II. Hosts: This fly is capable of developing in multiple crops, but may not be able to penetrate uninjured fruit as does spotted wing drosophila. However, fig fruit fly may outnumber SWD when adults emerge from grapes. The relationship with SWD is under investigation by Meredith Shrader (Dept. Entomology, Virginia Tech).
Description: This fly is brown
in color, with longitudinal white body stripes, thinly
bordered by black. See adult flies in dorsal
The eggs bear resiratory horns, as do other drosophilid
eggs. However, a genus characteristic of Zaprionus is
that the egg has four respiratory horns.
IV. Biology: This species apparently cannot overwinter in Virginia and must recolonize the state from more southern regions each year. Aspects of its biology in Virginia are still under investigation.
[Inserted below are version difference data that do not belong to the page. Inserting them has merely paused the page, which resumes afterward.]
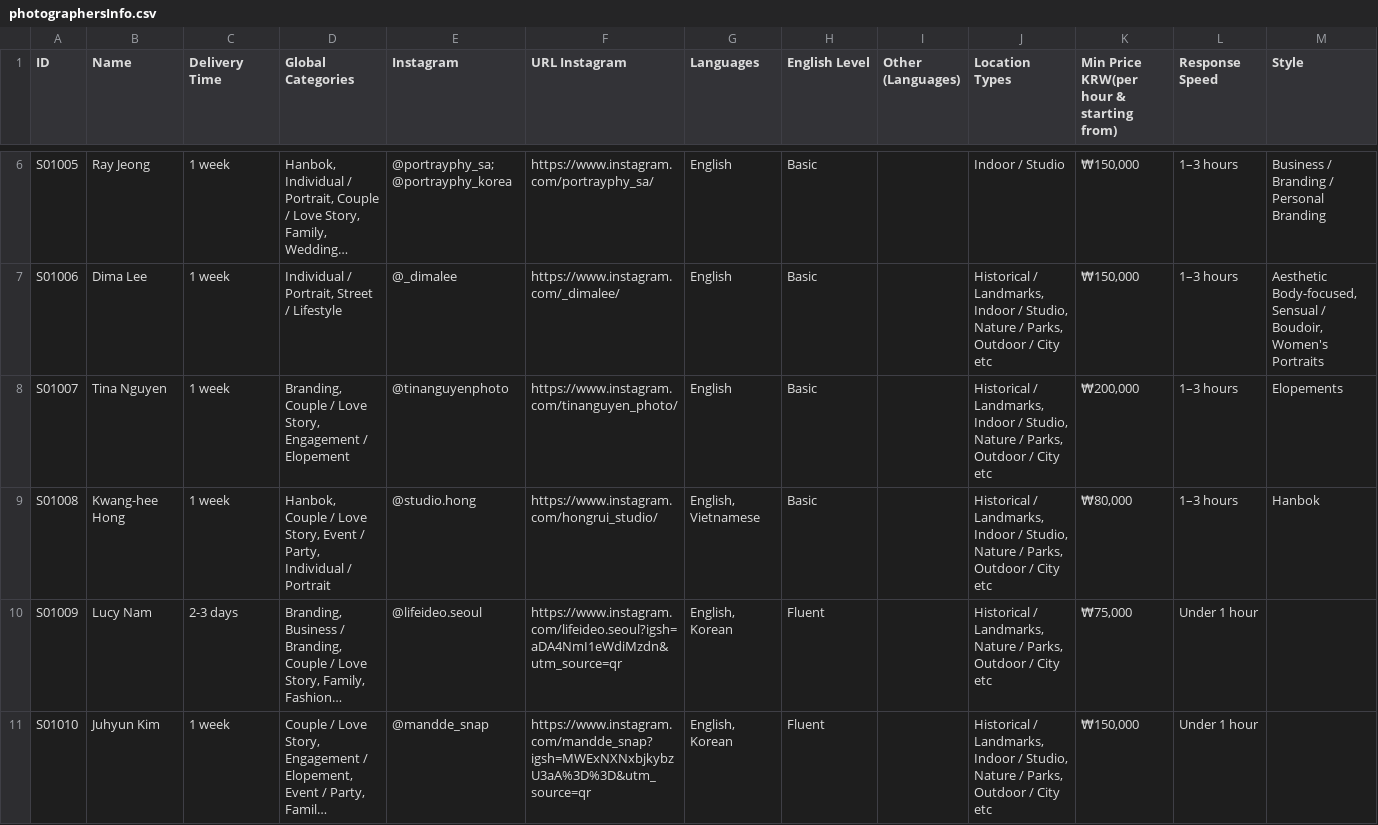
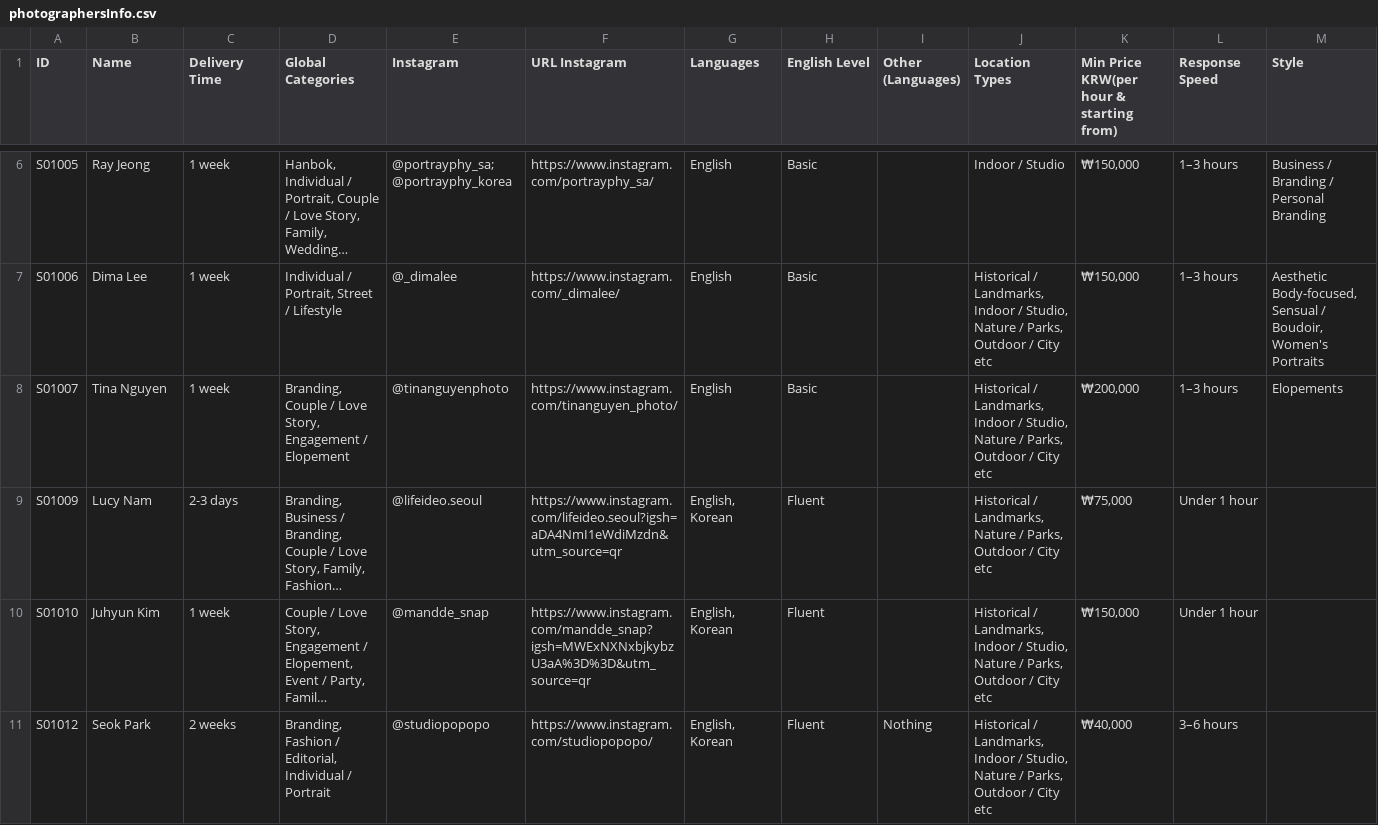
Before and after one commit to denizsulmaz/sphotmvp, a CSV file: photographersInfo.csv, drawn as a sheet; only a part is shown, gaps mark what is left out; the shorter side is filled out with more unchanged rows; long unchanged cells end in …; rows hold the shown columns only; the diff covers the shown part only; the diff names each change by its address in the sheet, - before the commit and + after, or states it on an @@ line.

Commit message:
Delete photographers S01017, S01008, S01011, and S01015

```diff
--- a/photographersInfo.csv
+++ b/photographersInfo.csv
-row 9: S01008 | Kwang-hee Hong | 1 week | Hanbok, Couple / Love Story, Event / Party, Individual / Portrait | @studio.hong | https://www.instagram.com/hongrui_studio/ | English, Vietnamese | Basic |  | Historical / Landmarks, Indoor / Studio, Nature / Parks, Outdoor / City etc | ₩80,000 | 1–3 hours | Hanbok
```
Also changed, not shown: 3 removed rows elsewhere in this file, 21 other files.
In these video clips made by Jamie Wahls (Dept of Entomology, Virginia Tech), an adult can be see forcing its way out of the puparium (note the ptinilum (front part of the face) expanded to force open the puparium), and once emerged, expanding its wings.
V. Injury: African fig fly
develops in a variety of fruits, introducing Candida yeast,
which acts to speed breakdown of the fruit.
In Brazil, there have been economic infestations in
fig, persimmon and a local fruiting tree species, Solanum
VI. Monitoring: Monitoring
methods are under investigation. While adults appear in
apple cider vinegar traps placed for SWD, these may not be the
most effective means of sampling for FFF. Some earlier
publications use fermenting banana baits.
VII. Control: Controls,
if needed, will probably be similar to those developed for SWD.
Ramniwas, S., B. Kajla and R.
Parkash. 2012. Extreme
physiological tolerance leads the wide distribution of Zaprionus
indianus (Diptera: Drosophilidae) in temperate world.
Acta Entomol. Sin. 55: 1295-1305.
van der Linde, K. 2010. Zaprionus
indianus: Species identification and taxonomic
position. Dros. Inf. Serv. 93: 95-98.
van der Linde, K. 2012. Zaprionus
indianus distribution in the United States. Retrieved
25 Nov 2012, from